The next challenge for VATS lobectomy surgeons

The next challenge for VATS lobectomy surgeons

Antonio E. Martin-Ucar

Department of Thoracic Surgery, University Hospitals Nottingham NHS Trust, Nottingham, UK

Correspondence to: Antonio E. Martin-Ucar. Consultant, Thoracic Surgeon, Department of Thoracic Surgery, University Hospitals Nottingham NHS Trust, Nottingham, UK. Email:

Submitted Oct 22, 2014. Accepted for publication Oct 27, 2014.

doi: 10.3978/j.issn.2072-1439.2014.11.41

Dr. Xu stimulating manuscript (1) shows the progress made in VAT surgery over recent years. The series of patients undergoing bronchial sleeve resections via VATS represent another new challenge for thoracic surgeons in the search for improved outcomes.

Now it is finally accepted the role of bronchial sleeve resections as a beneficial alternative to pneumonectomy whenever technically possible and the argument VATS vs. open lobectomy approaches conclusion due to the recent widespread adoption of the different VATS approaches by surgeons worldwide, the authors present the next step of evolution in the indications for VATS surgery.

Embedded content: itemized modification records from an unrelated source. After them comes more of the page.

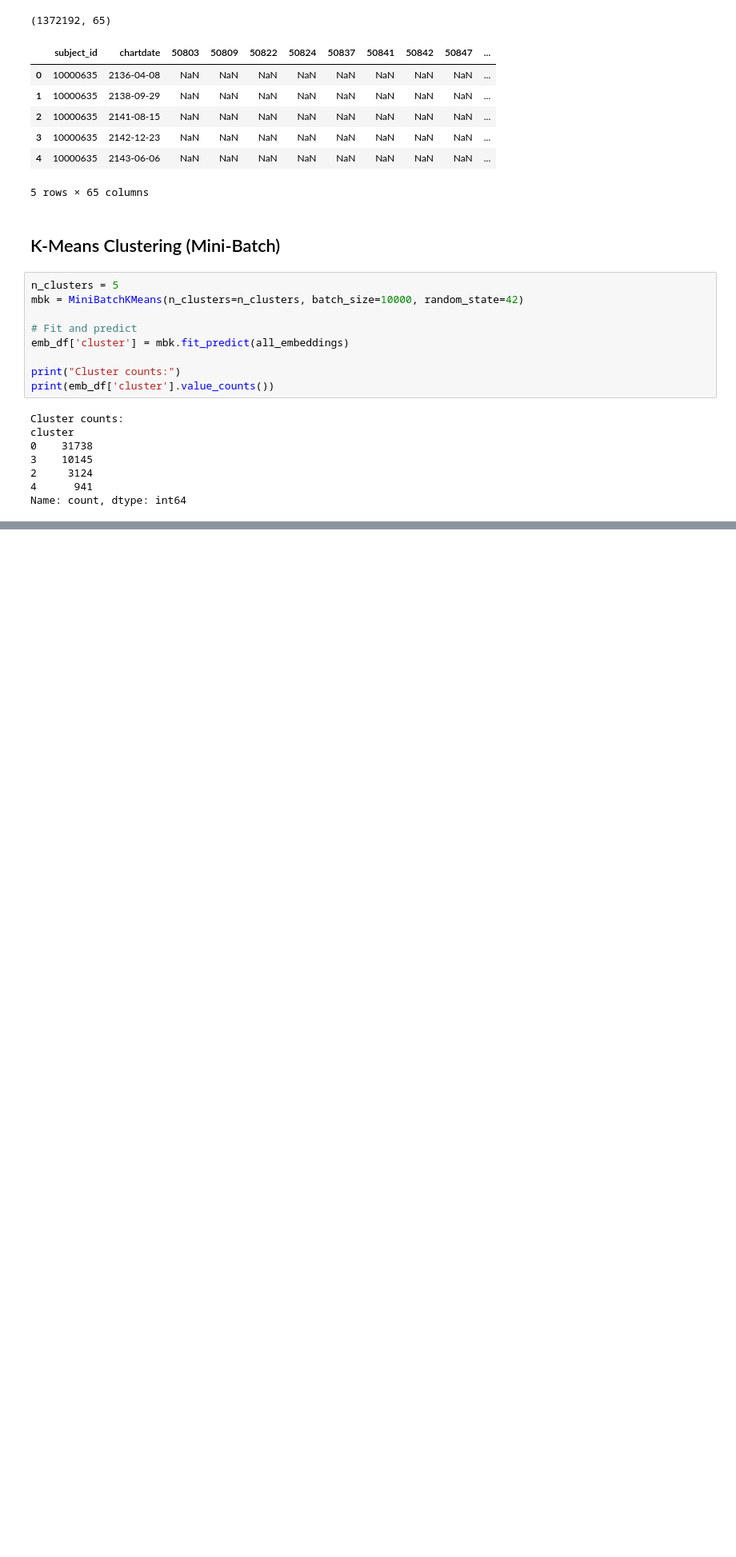
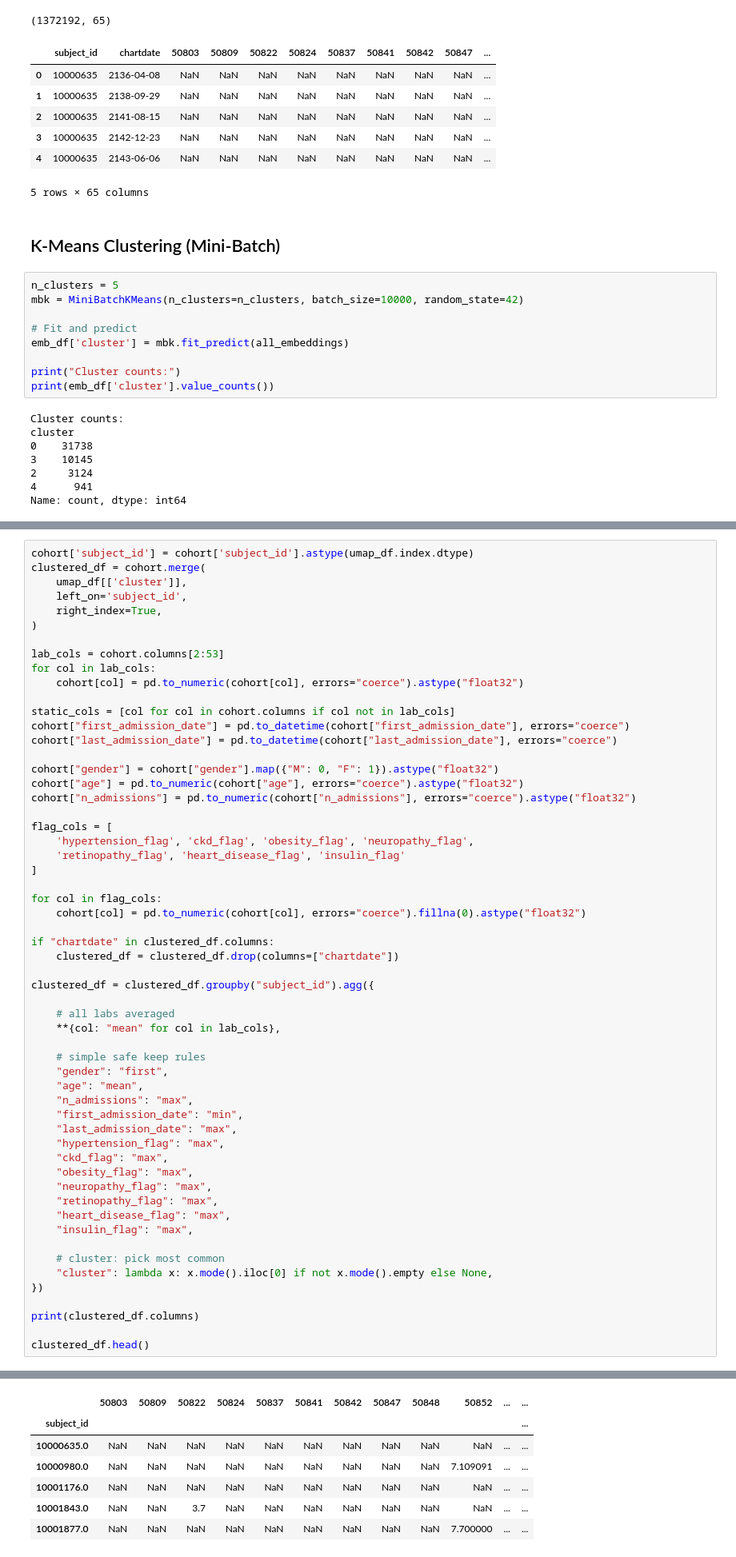
Before and after one commit to jamesvdinh/diabetes-prog-phenotyping, a Jupyter notebook: src/notebooks/04_clustering.ipynb, the cells around one changed output, grey strips where cells are left out. Shown at 80% size. Saved outputs shown, nothing was run; the diff lists cells and outputs as text; blank space fills up the shorter version.

```diff
--- a/src/notebooks/04_clustering.ipynb
+++ b/src/notebooks/04_clustering.ipynb
@@ -149,0 +178,58 @@ KeyboardInterrupt:
+# %%
+cohort['subject_id'] = cohort['subject_id'].astype(umap_df.index.dtype)
+clustered_df = cohort.merge(
+    umap_df[['cluster']],
+    left_on='subject_id',
+    right_index=True,
+)
+
+lab_cols = cohort.columns[2:53]
+for col in lab_cols:
+    cohort[col] = pd.to_numeric(cohort[col], errors="coerce").astype("float32")
+
+static_cols = [col for col in cohort.columns if col not in lab_cols]
+cohort["first_admission_date"] = pd.to_datetime(cohort["first_admission_date"], errors="coerce")
+cohort["last_admission_date"] = pd.to_datetime(cohort["last_admission_date"], errors="coerce")
+
+cohort["gender"] = cohort["gender"].map({"M": 0, "F": 1}).astype("float32")
+cohort["age"] = pd.to_numeric(cohort["age"], errors="coerce").astype("float32")
+cohort["n_admissions"] = pd.to_numeric(cohort["n_admissions"], errors="coerce").astype("float32")
+
+flag_cols = [
+    'hypertension_flag', 'ckd_flag', 'obesity_flag', 'neuropathy_flag',
+    'retinopathy_flag', 'heart_disease_flag', 'insulin_flag'
+]
+
+for col in flag_cols:
+    cohort[col] = pd.to_numeric(cohort[col], errors="coerce").fillna(0).astype("float32")
+
+if "chartdate" in clustered_df.columns:
+    clustered_df = clustered_df.drop(columns=["chartdate"])
+
+clustered_df = clustered_df.groupby("subject_id").agg({
+
+    # all labs averaged
+    **{col: "mean" for col in lab_cols},
+
+    # simple safe keep rules
+    "gender": "first",
+    "age": "mean",
+    "n_admissions": "max",
+    "first_admission_date": "min",
+    "last_admission_date": "max",
+    "hypertension_flag": "max",
+    "ckd_flag": "max",
+    "obesity_flag": "max",
+    "neuropathy_flag": "max",
+    "retinopathy_flag": "max",
+    "heart_disease_flag": "max",
+    "insulin_flag": "max",
+
+    # cluster: pick most common
+    "cluster": lambda x: x.mode().iloc[0] if not x.mode().empty else None,
+})
+
+print(clustered_df.columns)
+
+clustered_df.head()
+# %% [output]
@@ -149,0 +247,7 @@ KeyboardInterrupt:
+|  | 50803 | 50809 | 50822 | 50824 | 50837 | 50841 | 50842 | 50847 | 50848 | 50852 | ... | ... |
+| subject_id |  |  |  |  |  |  |  |  |  |  |  | ... |
+| 10000635.0 | NaN | NaN | NaN | NaN | NaN | NaN | NaN | NaN | NaN | NaN | ... | ... |
+| 10000980.0 | NaN | NaN | NaN | NaN | NaN | NaN | NaN | NaN | NaN | 7.109091 | ... | ... |
+| 10001176.0 | NaN | NaN | NaN | NaN | NaN | NaN | NaN | NaN | NaN | NaN | ... | ... |
+| 10001843.0 | NaN | NaN | 3.7 | NaN | NaN | NaN | NaN | NaN | NaN | NaN | ... | ... |
+| 10001877.0 | NaN | NaN | NaN | NaN | NaN | NaN | NaN | NaN | NaN | 7.700000 | ... | ... |
```
Also changed, not shown: parts of 11 cells of this notebook.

As with any less common indication for a surgical technique the manuscript touches on important factors to ensure safe and successful implementation of surgical techniques. Experience by the surgeon in both VATS lung resection and in open airway reconstructions is vital to perform these procedures safely and efficiently by VATS.

The authors mention two important technical points specific to these operations: complete circumferential excision of the bronchus (avoiding “wedge” bronchoplasty) and the change from an interrupted into a continuous suture for the anastomosis. While it is tempting for the inexperienced surgeon to maintain some continuity between the two bronchial ends thinking it will facilitate the anastomosis, only when confidence grows and complete sleeves are performed one realizes that the anastomosis is constructed easier if the ends are fully free and separated and it will also improve the anastomotic result with avoidance of possible early stenosis and angulation of the bronchoplasty. Many surgeons, normally following experiences in transplant techniques, made a transition from interrupted to continuous anastomoses in their open airways reconstructions that makes the procedure simpler, faster and less likely to create winding of the sutures. This is clearly magnified in a VATS approach as the surgical field is restricted.

The authors so far had avoided vascular reconstructions with their VATS approach, although other selected groups have reported their experiences. I am sure their step-by-step introduction of VATS techniques with their large experience will soon be performing them. Indeed these are the keys for efficient introduction of VATS bronchial sleeves by more surgeons: progressive experience in open sleeves and VATS lobectomy, careful consideration to the steps to be taken during the operation and once these skills are achieved the individual experience will be the determinant of progress. In my opinion it is of paramount importance, however, to learn (even small details) from surgeons performing the operations, be in the form of formal training, visits or by non-edited videos of procedures. The experiences of pioneer surgeons should not be discarded because of individual limits. “Is there anyone so wise as to learn by the experience of others?” Voltaire dixit.


Disclosure: The author declares no conflict of interest.


  1. Xu X, Chen H, Yin W, et al. Thoracoscopic half carina resection and bronchial sleeve resection for central lung cancer. Surg Innov 2014;21:481-6. [PubMed]
Cite this article as: Martin-Ucar AE. The next challenge for VATS lobectomy surgeons. J Thorac Dis 2014;6(12):1654. doi: 10.3978/j.issn.2072-1439.2014.11.41